Justin Pryor’s BMW X3NEIRAD enilno edition
If you ever arrive at the school parking lot at 6:30 AM, you might see senior Justin Pryor’s 2006 X3 backed into the first parking space before the Student/Faculty divide. (He gets to school quite early.) The BMW X3 looks like an X5, just scaled down and consequently slightly awkward. The X3 is considered a “cross over,” a term the auto industry developed as a way to cosmetically combat higher gas prices and be more ‘eco friendly.’ See, SUVs are frowned upon by being, well, gas guzzling terrorists, extremely big, extremely inefficient, and extremely American. So, what auto groups decided to do to cope with the energy crisis that hit in the early 2000’s was take their flagship full-sized SUVs, and squish them on all angles, decreasing the height, the length, the width, and the wheelbase – the result, a small(er) vehicle, and everyone knows that small cars equal efficiency… right? Well the new term ‘crossover’ was cordially accepted by the public, the media, and the government, as an eco-conscious median between SUV’s and hatchbacks. The problem however, is that most people fail to realize that just because a car is smaller, doesn’t mean it is more efficient, even though this misconception probably helped BMW’s X3 sales when it was introduced in 2004. For example, the BMW X3 has the same engine as the BMW X5, a 3.0 liter naturally aspirated inline six cylinder. Keep the same engine, all wheel drive, and off-road capability, and the overall benefit of the downsizing effort is a whopping 2 MPG (mile per gallon) gain of the X3 over the X5. Go green!
But in all fairness, the X3 is a good car, SUV – I mean crossover. (Actually for the redesigned 2011 model BMW is calling it an SAV. Is that German? Nope, it stands for Sports Activity Vehicle. Good one BMW!) The X3 handles and performs almost as well as the 3 Series, and for a ‘crossover’ that is quite exceptional. The steering is quick and the chassis and suspension are tight and composed. Justin’s 2006 X3’s 3.0 liter engine makes 225 horsepower at the top of the rev range, and 214 ft/lbs of torque in the middle. All X3s have all wheel drive but the customer can choose between a 5 speed automatic and a 6 speed manual. Justin’s is equipped with the automatic.

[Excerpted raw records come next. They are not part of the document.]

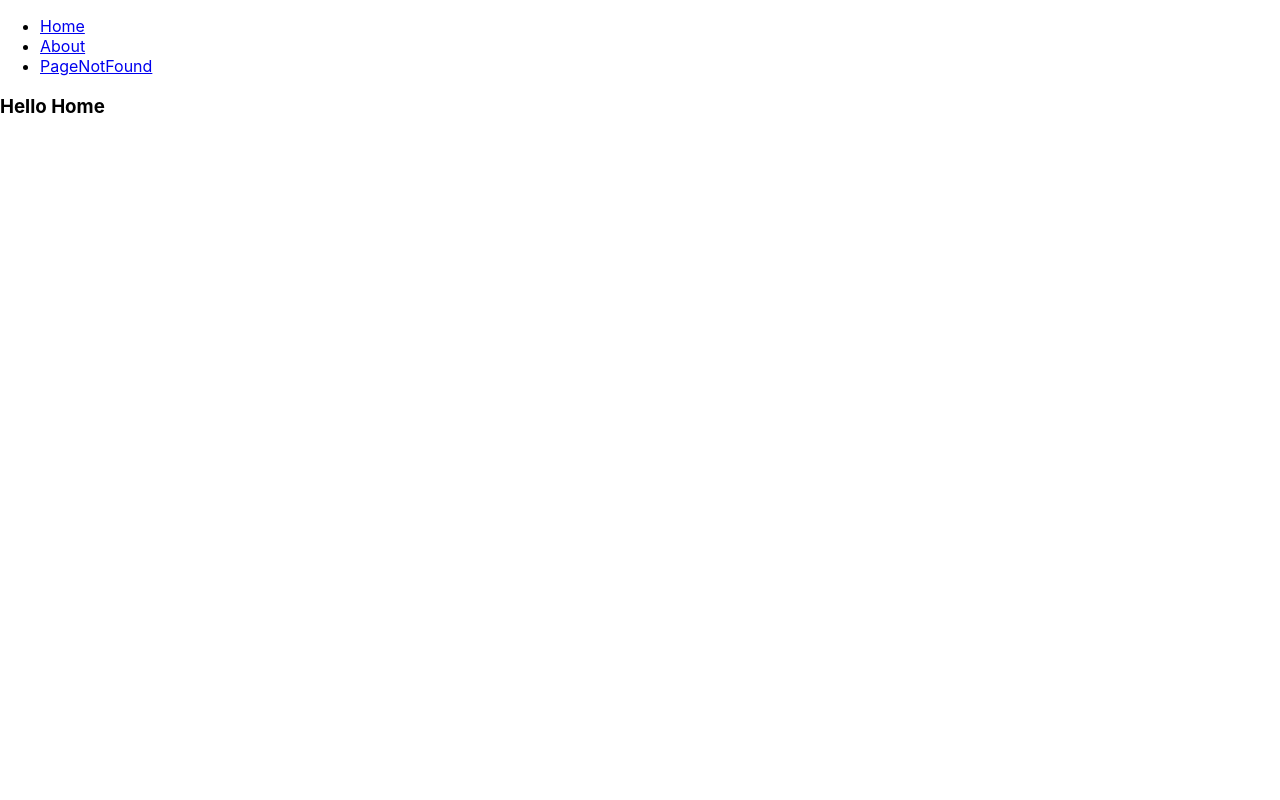
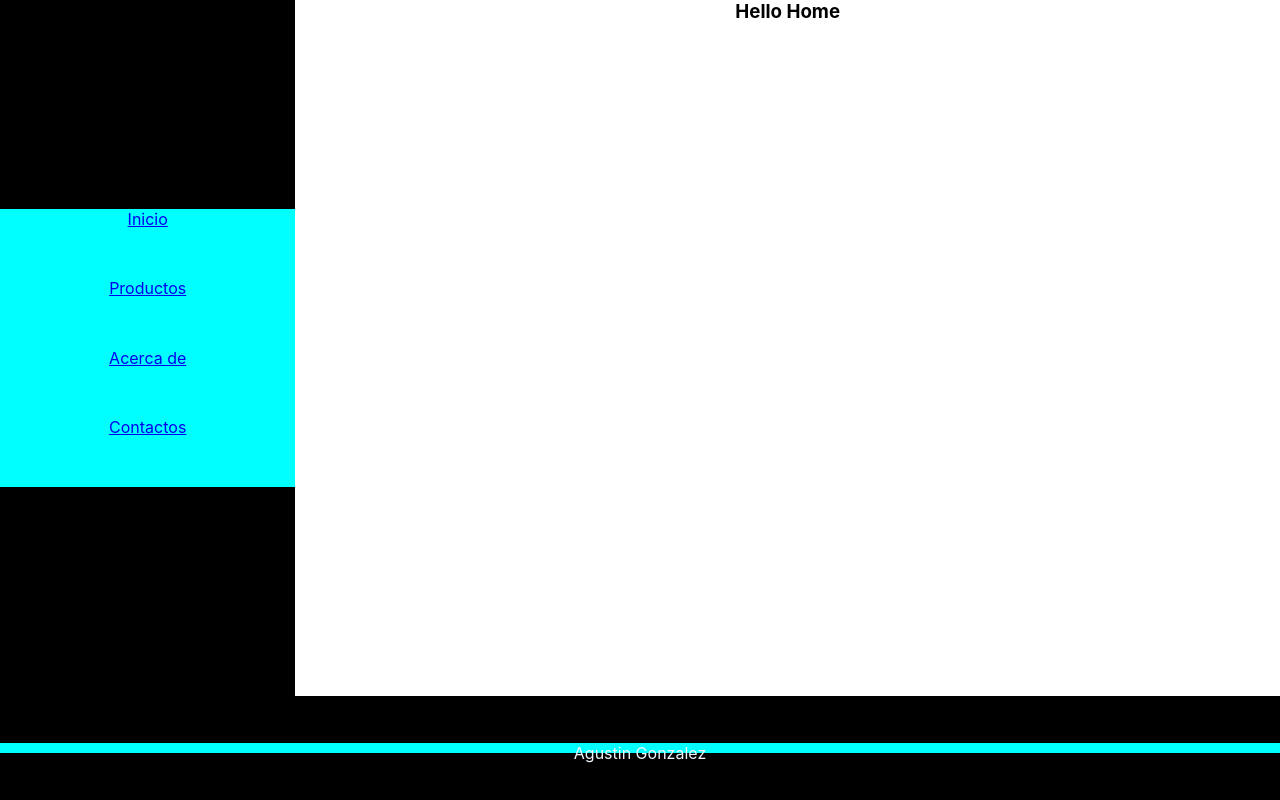
Before and after one commit to Agus-IG/primer-app-react, a React (Create React App) app: page / in a window 1280 px wide. Built offline with nearby package versions, Linux system fonts and the light colour scheme.

Commit message:
comenzando a estructurar y dar formato general

```diff
--- a/src/App.css
+++ b/src/App.css
@@ -1,38 +1,44 @@
-.App {
+*{
+  height: 100%;
+  width: 100%;
+  margin: 0;
+  padding: 0;
+}
+
+.body {
+  height: 100%;
+  display: flex;
+  flex-direction: column;
   text-align: center;
 }
 
-.App-logo {
-  height: 40vmin;
-  pointer-events: none;
+main {
+  display: flex;
 }
 
-@media (prefers-reduced-motion: no-preference) {
-  .App-logo {
-    animation: App-logo-spin infinite 20s linear;
-  }
+nav {
+  width: 30%;
+  text-decoration: none;
+  background-color: black;
 }
 
-.App-header {
-  background-color: #282c34;
-  min-height: 100vh;
+ul {
+  padding: 0;
   display: flex;
   flex-direction: column;
-  align-items: center;
   justify-content: center;
-  font-size: calc(10px + 2vmin);
-  color: white;
 }
 
-.App-link {
-  color: #61dafb;
+li {
+  height: 10%;
+  list-style: none;
+  justify-content: center;
+  background-color: aqua;
 }
 
-@keyframes App-logo-spin {
-  from {
-    transform: rotate(0deg);
-  }
-  to {
-    transform: rotate(360deg);
-  }
+footer{
+  color: aliceblue;
+  height: 15%;
+  background-color: black;
+  justify-content: center;
 }
--- a/src/App.js
+++ b/src/App.js
@@ -9,26 +9,34 @@ import {
 
 import Home from './pages/Home';
 import About from "./pages/About";
-import PageNotFound from "./pages/PageNotFound";
+import Productos from "./pages/Productos";
+import Contacts from "./pages/contact";
 
 function App() {
   return (
     <BrowserRouter>
+      <div className='body'>
+        <main>
           <nav>
             <ul>
               <li>
                 <Link to="/">
-              Home
+                  Inicio
+                </Link>
+              </li>
+              <li>
+                <Link to="/productos">
+                  Productos
                 </Link>
               </li>
               <li>
                 <Link to="/about">
-              About
+                  Acerca de
                 </Link>
               </li>
               <li>
-            <Link to="/pagenotfound">
-              PageNotFound
+                <Link to="/contacts">
+                  Contactos
                 </Link>
               </li>
             </ul>
@@ -36,9 +44,16 @@ function App() {
           <Routes>
             <Route path='/' element={<Home />} />
             <Route path='/about' element={<About />} />
-        <Route path='/pagenotfound' element={<PageNotFound />} />
+            <Route path='/productos' element={<Productos />} />
+            <Route path='/contacts' element={<Contacts />} />
           </Routes>
-
+        </main>
+        <footer>
+          <ul>
+            <li>Agustin Gonzalez</li>
+          </ul>
+        </footer>
+      </div>
     </BrowserRouter>
   );
 }
--- a/src/pages/Home.js
+++ b/src/pages/Home.js
@@ -1,5 +1,6 @@
 // Home.js
 import React from 'react'
+import './style.css'
 
 const Home = () => (
     <section className="Home">
--- a/src/pages/PageNotFound.js
+++ /dev/null
@@ -1,9 +0,0 @@
-import React from 'react'
-
-const PageNotFound = () => (
-    <section className="PageNotFound">
-        <h3>Hello PageNotFound</h3>
-    </section>
-)
-
-export default PageNotFound;
--- /dev/null
+++ b/src/pages/style.css
@@ -0,0 +1,9 @@
+*{
+    margin: 0;
+    padding: 0;
+}
+
+section {
+    display: flex;
+    justify-items: center;
+}
```
Lines whose indentation alone changed are shown as unchanged.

The X3 was introduced in 2004 and stayed relatively unchanged until 2010, with a minor facelift in 2007, all the while staying close cousins to the renowned 3 series. Outside of the astounding fuel efficiency motive, the X3 is a great alternative to the X5 or a sedan if someone is looking for a quick, compact vehicle that is confident carving turns, that also allows he or she to easily throw all their stuff in. The X3 is an uncompromising compromise, a truthful paradox of explaining the essence of the X3. It is part sports sedan, part SUV; it has performance and handling capabilities, yet it is capable of handling nearly anything you want to put in it. The X3 is the ultimate compromise vehicle between large and small, fast and slow, and pleasurable and utilitarian. Yet, it is uncompromising in its composition; the independent four wheel suspension and 3 series alleles allows it to handle in a way it should not be physically capable of. BMW’s Xdrive all-wheel drive and elevated ride height makes the X3 eager to take on any weather conditions with ease. Everything the BMW X3 does, it does incredibly well, and call it what you want, but that, my friends, is a rarity in every segment.